Affordable housing, low wages and migration by city dwellers are issues blighting the UK's rural communities, a report has said.
People living in the countryside have been sharing their experiences of rural life.
MARCUS CONRAD, 36, CARRICK, TRURO
I recently retrained as a teacher and will start my first job at a primary school in Kerrier, Cornwall in September.
I currently live with my parents in Carrick, where I'm registered on an affordable housing association scheme. I've been registered for four years.
It would take about an hour to get to work from where I live at the moment. The price of fuel at the moment would mean it would cost a lot for me to drive in to work every day. That would be expensive for me and bad for the environment.
All of the housing around here is out of my price range. A lot of people, some from London, seem to be buying second homes which has pushed the price up.
There are fewer jobs in rural areas, whereas in a city there are about 30 schools to choose from. In Cornwall the schools are more spread out.
Most people I know are multi-skilled. They have a couple of jobs - someone might lecture and do freelance work, for example. It's harder to survive.
LINDA BREMNER, AYLMERTON, NORFOLK
I work part-time in a local supermarket. I'm 60-years-old but have to work part-time just to pay the bills. I work 28 hours a week. I can't afford to retire completely yet. My partner, who is the same age, works between 16 and 20 hours a week.
I still have to work, otherwise I couldn't afford to live.
All the jobs in the area are minimum wage. If you went to the nearest city, Norwich, you'd get more, but it would take time to get there as it's about 20 miles away. And it costs to get there - you have to drive because there are no bus services here.
You need to have a car because otherwise you wouldn't go anywhere. My partner and I both need a car to get to work.
I have lived here for seven years. I'll probably have to work until I'm 65, and then maybe we will sell our house and go somewhere smaller.
It's lovely here - it's safe and there is a low crime rate. But you pay for these benefits.
CLIFF BLAKEN, 70, CHEPSTOW
My wife and I live in a three-bedroom house which I've lived in since 1961.
We're finding it more and more difficult to pay the bills. However, each month our bills are paid and we aren't going into debt.
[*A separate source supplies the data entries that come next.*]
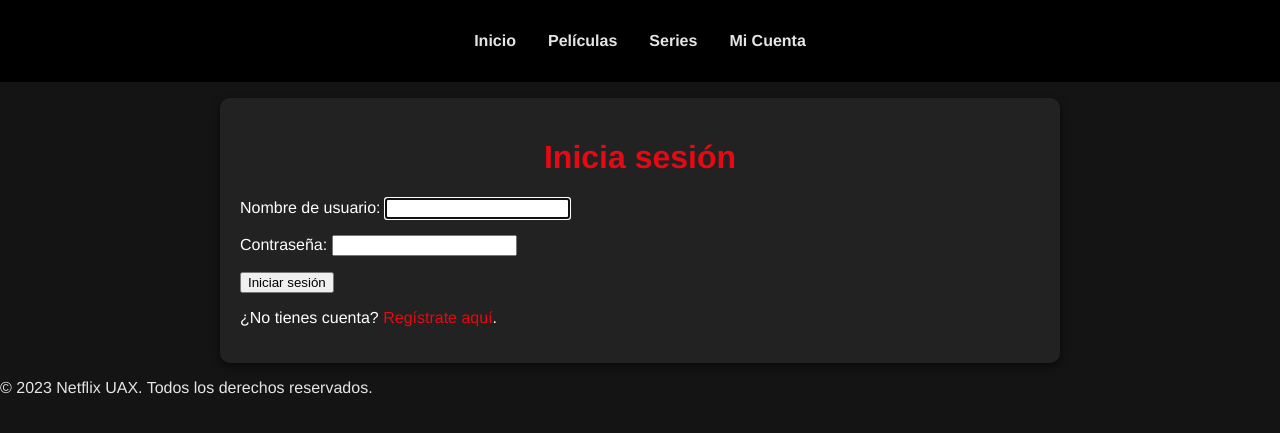
After one commit to clauloro/Pelisexamen, a Django app: page /streaming/login/ in a window 1280 px wide. The commit adds this page. Shown: the top 433 px of the page. Run offline with Django 4.2, Linux system fonts and the light colour scheme; parts of the project's set-up code (start-up, migrations or seed data) failed here and were passed over.

Commit message:
añadiendo secciones

```diff
--- a/netflix/streaming/static/css/style.css
+++ b/netflix/streaming/static/css/style.css
@@ -174,158 +174,30 @@ nav ul li a:hover {
     color: #e50914;
 }
 
-/* General Styles */
-body {
-    font-family: 'Helvetica Neue', Arial, sans-serif;
-    margin: 0;
-    padding: 0;
-    background-color: #141414; /* Fondo oscuro */
-    color: #e5e5e5; /* Texto gris claro */
+.account-container {
+    padding: 20px;
+    max-width: 800px;
+    margin: auto;
+    background-color: #222;
+    color: #fff;
+    border-radius: 10px;
+    box-shadow: 0 4px 8px rgba(0, 0, 0, 0.5);
 }
 
-/* Para que el contenedor principal mantenga el fondo negro y el diseño del cuerpo */
-.main-content {
-    background-color: #141414; /* Fondo oscuro */
-    padding: 20px; /* Espacio interior */
+.account-container h1 {
+    color: #e50914;
+    text-align: center;
 }
 
-/* Estilos para las películas */
-.movies-container {
-    display: flex;
-    flex-wrap: wrap;
-    justify-content: space-evenly;
-    gap: 20px;
-    margin-top: 20px;
+.account-container a {
+    color: #e50914;
+    text-decoration: none;
 }
 
-.movie-card {
-    width: 200px;
-    background-color: #222;
-    padding: 15px;
-    border-radius: 10px;
-    box-shadow: 0 4px 8px rgba(0, 0, 0, 0.3);
-    text-align: center;
-    color: #e5e5e5;
-    transition: transform 0.3s ease;
+.account-container a:hover {
+    text-decoration: underline;
 }
 
-.movie-card img {
-    width: 100%;
-    height: auto;
-    border-radius: 5px;
+.carousel-container {
+    margin: 20px 0;
 }
-
-.movie-card h2 {
-    color: #ddd; /* Color rojo característico de Netflix */
-    font-size: 18px;
-    margin: 10px 0;
-}
-
-.movie-card p {
-    font-size: 14px;
-    color: #b3b3b3;
-    margin: 10px 0;
-    height: 60px;
-    overflow: hidden;
-    text-overflow: ellipsis;
-}
-
-/* Hover efecto para las tarjetas de película */
-.movie-card:hover {
-    transform: scale(1.05);
-    box-shadow: 0 6px 12px rgba(0, 0, 0, 0.5);
-}
-
-/* Encabezado de las secciones */
-h1 {
-    color: #e50914;
-    text-align: center;
-    margin-bottom: 20px;
-}
-
-/* Estilos del header y la navegación */
-header {
-    background-color: #000;
-    color: #e50914;
-    padding: 1rem 0;
-    text-align: center;
-    margin-bottom: 1rem;
-}
-
-header nav ul {
-    list-style: none;
-    padding: 0;
-    display: flex;
-    justify-content: center;
-    margin: 0;
-}
-
-header nav ul li {
-    margin: 0 1rem;
-}
-
-header nav ul li a {
-    color: #e5e5e5; /* Gris claro */
-    text-decoration: none;
-    font-weight: bold;
-}
-
-header nav ul li a:hover {
-    color: #e50914; /* Rojo */
-}
-
-/* Footer */
-footer {
-    background-color: #000;
-    color: #e5e5e5;
-    padding: 1rem;
-    text-align: center;
-    margin-top: 20px;
-}
-
-/* Estilos para las series */
-.series-container {
-    display: flex;
-    flex-wrap: wrap;
-    justify-content: space-evenly;
-    gap: 20px;
-    margin-top: 20px;
-}
-
-.serie-card {
-    width: 200px;
-    background-color: #222;
-    padding: 15px;
-    border-radius: 10px;
-    box-shadow: 0 4px 8px rgba(0, 0, 0, 0.3);
-    text-align: center;
-    color: #e5e5e5;
-    transition: transform 0.3s ease;
-}
-
-.serie-card img {
-    width: 100%;
-    height: auto;
-    border-radius: 5px;
-}
-
-.serie-card h2 {
-    color: #ddd; /* Color rojo característico de Netflix */
-    font-size: 18px;
-    margin: 10px 0;
-}
-
-.serie-card p {
-    font-size: 14px;
-    color: #b3b3b3;
-    margin: 10px 0;
-    height: 60px;
-    overflow: hidden;
-    text-overflow: ellipsis;
-}
-
-/* Hover efecto para las tarjetas de serie */
-.serie-card:hover {
-    transform: scale(1.05);
-    box-shadow: 0 6px 12px rgba(0, 0, 0, 0.5);
-}
--- a/netflix/streaming/templates/streaming/base.html
+++ b/netflix/streaming/templates/streaming/base.html
@@ -14,6 +14,7 @@
                 <li><a href="{% url 'streaming:home' %}">Inicio</a></li>
                 <li><a href="{% url 'streaming:movies' %}">Películas</a></li>
                 <li><a href="{% url 'streaming:series' %}">Series</a></li>
+                <li><a href="{% url 'streaming:my_account' %}">Mi Cuenta</a></li>
             </ul>
         </nav>
     </header>
--- a/netflix/streaming/templates/streaming/home.html
+++ b/netflix/streaming/templates/streaming/home.html
@@ -65,4 +65,5 @@ Bienvenido a Netflix UAX
 </div>
 
 
+
 {% endblock %}
--- /dev/null
+++ b/netflix/streaming/templates/streaming/login.html
@@ -0,0 +1,17 @@
+{% extends "streaming/base.html" %}
+{% load static %}
+{% block title %}
+Inicia sesión
+{% endblock %}
+
+{% block content %}
+<div class="account-container">
+    <h1>Inicia sesión</h1>
+    <form method="post">
+        {% csrf_token %}
+        {{ form.as_p }}
+        <button type="submit">Iniciar sesión</button>
+    </form>
+    <p>¿No tienes cuenta? <a href="{% url 'streaming:register' %}">Regístrate aquí</a>.</p>
+</div>
+{% endblock %}
--- a/netflix/streaming/urls.py
+++ b/netflix/streaming/urls.py
@@ -1,6 +1,7 @@
 from django.urls import path
-from .views import MovieListView, MovieDetailView, PlaylistView, RecommendationView, home, movies
-from .views import popular_movies, movie_details, series, movie_search
+from . import views
+from .views import MovieListView, MovieDetailView, PlaylistView, RecommendationView, home, movies, my_account, popular_movies, movie_details, series, movie_search, CustomLoginView, LogoutView
+
 
 app_name = 'streaming'
 
@@ -10,6 +11,10 @@ urlpatterns = [
     path('search/', movie_search, name='movie-search'),
     path('movies/', movies, name='movies'),
     path('series/', series, name='series'),
+    path('my_account/', my_account, name='my_account'),
+    path('login/', CustomLoginView.as_view(), name='login'),
+    path('logout/', LogoutView.as_view(), name='logout'),
+    path('register/', views.register, name='register'),
     path('api/popular/', popular_movies, name='popular-movies'),
     path('api/movie/<int:movie_id>/', movie_details, name='movie-details'),
     path('api/movies/', MovieListView.as_view(), name='movie-list'),
--- a/netflix/streaming/utils.py
+++ b/netflix/streaming/utils.py
@@ -44,3 +44,6 @@ def search_movies(query, page=1):
 def fetch_top_rated_movies(page=1):
     """Obtiene las películas mejor calificadas."""
     return fetch_movies_from_tmdb('movie/top_rated', {'page': page})
+
+def fetch_recommendations(user_id):
+    return fetch_movies_from_tmdb('movie/recommendations', {'user_id': user_id})
--- a/netflix/streaming/views.py
+++ b/netflix/streaming/views.py
@@ -1,24 +1,28 @@
-from django.shortcuts import render
+from django.shortcuts import render, redirect
+from django.contrib.auth.decorators import login_required
+from django.contrib.auth.forms import UserCreationForm
+from django.contrib.auth import logout
 from rest_framework.views import APIView
 from rest_framework.response import Response
 from rest_framework import status
 from .models import Movie, Playlist, Recommendation
 from .serializers import MovieSerializer, PlaylistSerializer, RecommendationSerializer
 from django.http import JsonResponse
-from .utils import fetch_popular_movies, fetch_movie_details, fetch_popular_series, search_movies, fetch_movies_from_tmdb
+from .utils import fetch_popular_movies, fetch_movie_details, fetch_popular_series, search_movies, fetch_movies_from_tmdb, fetch_recommendations
+from django.contrib.auth.views import LoginView
 
 # Vista Home para plantillas
 def home(request):
     """Vista principal que organiza los carruseles de películas y series."""
     try:
         # Películas populares
-        top_rated_movies = fetch_movies_from_tmdb('movie/top_rated')['results'][:20]
+        top_rated_movies = fetch_movies_from_tmdb('movie/top_rated')['results']
         # Estrenos
-        upcoming_movies = fetch_movies_from_tmdb('movie/upcoming')['results'][:20]
+        upcoming_movies = fetch_movies_from_tmdb('movie/upcoming')['results']
         # Series populares
-        popular_series = fetch_movies_from_tmdb('tv/popular')['results'][:20]
+        popular_series = fetch_movies_from_tmdb('tv/popular')['results']
         # Series mejor calificadas
-        top_rated_series = fetch_movies_from_tmdb('tv/top_rated')['results'][:20]
+        top_rated_series = fetch_movies_from_tmdb('tv/top_rated')['results']
 
         context = {
             'top_rated_movies': top_rated_movies,
@@ -123,3 +127,38 @@ def series(request):
         return render(request, "streaming/series.html", {"series": series})
     except Exception as e:
         return render(request, "streaming/series.html", {"error": str(e)})
+
+class CustomLoginView(LoginView):
+    template_name = 'streaming/login.html'
+
+class LogoutView(APIView):
+    def get(self, request):
+        logout(request)
+        return redirect('streaming:home')
+
+
+
+@login_required
+def my_account(request):
+    """Muestra la cuenta del usuario y sus recomendaciones."""
+    try:
+        # Obtiene las recomendaciones personalizadas para el usuario autenticado
+        user_recommendations = fetch_recommendations(request.user.id)  # Basado en usuario
+    except Exception as e:
+        user_recommendations = []
+
+    return render(request, 'streaming/my_account.html', {
+        'recommended_movies': user_recommendations
+    })
+
+
+def register(request):
+    """Registro de nuevos usuarios."""
+    if request.method == 'POST':
+        form = UserCreationForm(request.POST)
+        if form.is_valid():
+            form.save()
+            return redirect('streaming:login')
+    else:
+        form = UserCreationForm()
+    return render(request, 'streaming/register.html', {'form': form})
```
Also changed, not shown: netflix/netflix/settings.py (+9 -2 lines), netflix/streaming/templates/streaming/my_account.html (added, +33 -0 lines), netflix/streaming/templates/streaming/register.html (added, +17 -0 lines).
We keep the cost down by doing little things, like closing the doors and shutting the heating down wherever possible.
I have been declared epileptic, so I've had to give up driving which has been a blessing in disguise because we couldn't have afforded the cost of fuel as it stands at the moment.
We'd like to live in a bungalow, but we couldn't afford to go anywhere. All the bungalows around here are too expensive.
I bought my house for £2,000 and it has been valued at about £175,000, but once you include the arrangement fees and legal costs we couldn't afford to buy another place.